To speed your recovery from all the Valentine's Day excitement, this session brings the calming influences of All India Radio, Joan Armatrading, User's Atmosphere, Wax Poetic & Norah Jones in a Thievery remix, all from the crate; I've added some new tracks in the same vibe, from Aligning Minds and Need a Name in a Stray Theories remix, as well as last year's stunning contender Rhye, which had people thinking Sade might finally have some competition; when the new release hits, we'll know whether that blissful dream's coming true.... And of course there's more. There's always more ....
In the meantime, relax ... you've earned it.
Here I am tugging on your sleeve again, asking you to pay attention to the possibility of love. I'm a bit early (or possibly late) for Valentine's day -- can you forgive me?
Important question, since (and here is an important bit of LoveLore) so much of love is simply forgiving the other person for being who they are when they aren't frontin' ... forgiving them without *actually* forgiving them because, you know, ‘forgiving’ implies judgment. So I guess that's really what we call acceptance. Here is the person, here's what they feel, what they believe, the way they look and speak and act. You cool with that?
Deep Love, fine love
Shy love, suspicious love
Fleeting love, lasting love
Crazy love, long-distance love
Reluctant love, forgiving love
Cautious love that searches out the perfect moment
Fresh love, true love
Whispered love, silent love
Tender love, easy love
Trembling love, brutal love
Wise love, shameless love
Reckless love in a headlong rush to surrender
Every kind of love, some for each of us.
By the same token, this Valentine's session is every kind of music (within my downtempo universe) -- the very new represented in the Rihanna/Mikky Ekko duo as well as new remixes of Norah Jones and the Daley re-rub of Remember Me (both courtesy of the GiantStep DJ promo folks, keeping me fresh) and Solange, who showed up on the 2012 Said the Gramaphone "best of" list with this track "Losing You". At the other end of the time spectrum, I've blown the dust off a couple of tunes from Joan Armatrading, cause nobody does love stuff like Joan, and the classic Cassandra Wilson remake of Neil Young's Harvest Moon. And The Zombies take me back to my musical beginnings with Time of the Season. Filling the in-between spaces are tunes from Red Snapper, Thievery Corporation, Jon Kennedy and The Sea and Cake, among others.
On Jan. 11, 2013 word filtered thru Twitter of the death by suicide of Aaron Swartz (#aaronsw), an outcome, at least in part, of his persecution by the US DOJ on copyright violation charges. I didn't know this man personally, but it was impossible to miss how loved & respected he was; Air became a meditation, a reflection on that outpouring of love & respect & profound loss.
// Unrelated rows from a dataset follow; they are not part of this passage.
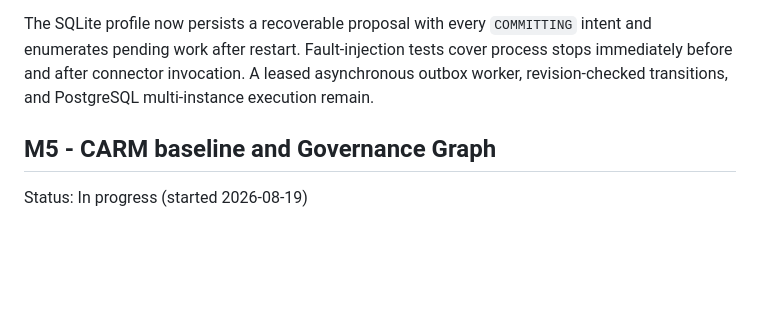
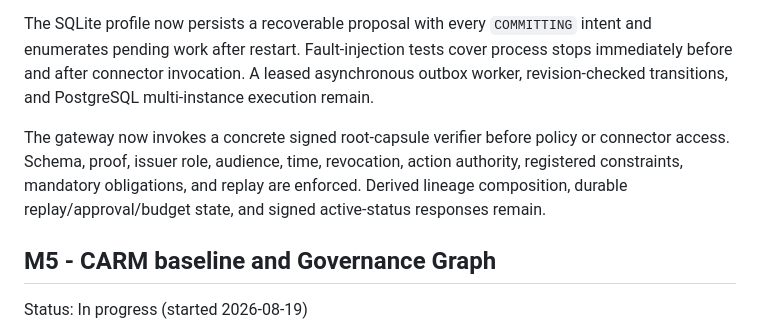
Before and after one commit to Vignesh412/governance-capsule-protocol, a Markdown page: ROADMAP.md, the part around the change. Drawn GitHub-style; blank space fills up the shorter version.

Commit message:
Wire signed capsules into gateway: ROADMAP.md

```diff
--- a/ROADMAP.md
+++ b/ROADMAP.md
@@ -144,6 +144,8 @@ The action ledger now also has a transactional SQLite profile. A second gateway
 
 The SQLite profile now persists a recoverable proposal with every `COMMITTING` intent and enumerates pending work after restart. Fault-injection tests cover process stops immediately before and after connector invocation. A leased asynchronous outbox worker, revision-checked transitions, and PostgreSQL multi-instance execution remain.
 
+The gateway now invokes a concrete signed root-capsule verifier before policy or connector access. Schema, proof, issuer role, audience, time, revocation, action authority, registered constraints, mandatory obligations, and replay are enforced. Derived lineage composition, durable replay/approval/budget state, and signed active-status responses remain.
+
 ## M5 - CARM baseline and Governance Graph
 
 Status: In progress (started 2026-08-19)
```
All India Radio, Hammock, Emancipator, Moby, Olafur Arnalds, Blue Bliss -- these artists all offer songs of gravity commensurate with the urge to create a memorial; even the Ryan Adams tune repositions itself emotionally in this context. A note about the choice of the Keith Jarrett track that closes out the set ... Biting intelligence, free-ranging emotion, complexity and courage are the things I encounter when I hear this piece. And these things are also what his friends and acquaintances saw in Aaron. Altho' the Koln piece conveys a measure of sorrow, there is also a refusal to settle for that, there's an insistence on the spirit's ability to soar above. And that's what I wish for all who were close to & touched by Aaron.
In addition to posting this memorial, I'd like this page also to offer an opportunity for you to learn about the circumstances of Aaron's choice, so you'll find there all the links I've gathered in the days since I first got the news. There's much to be learned here, about copyright law and it's abuse, about the abuse of federal prosecutorial power, about what it means when a worldwide community of thinkers and makers and doers holds a man in enormously high regard. Please find a moment to spare for reading some of the linked material; the future of how you will be able to use the internet is probably suggested there, as well as thoughts and personal reflections about Aaron Swartz.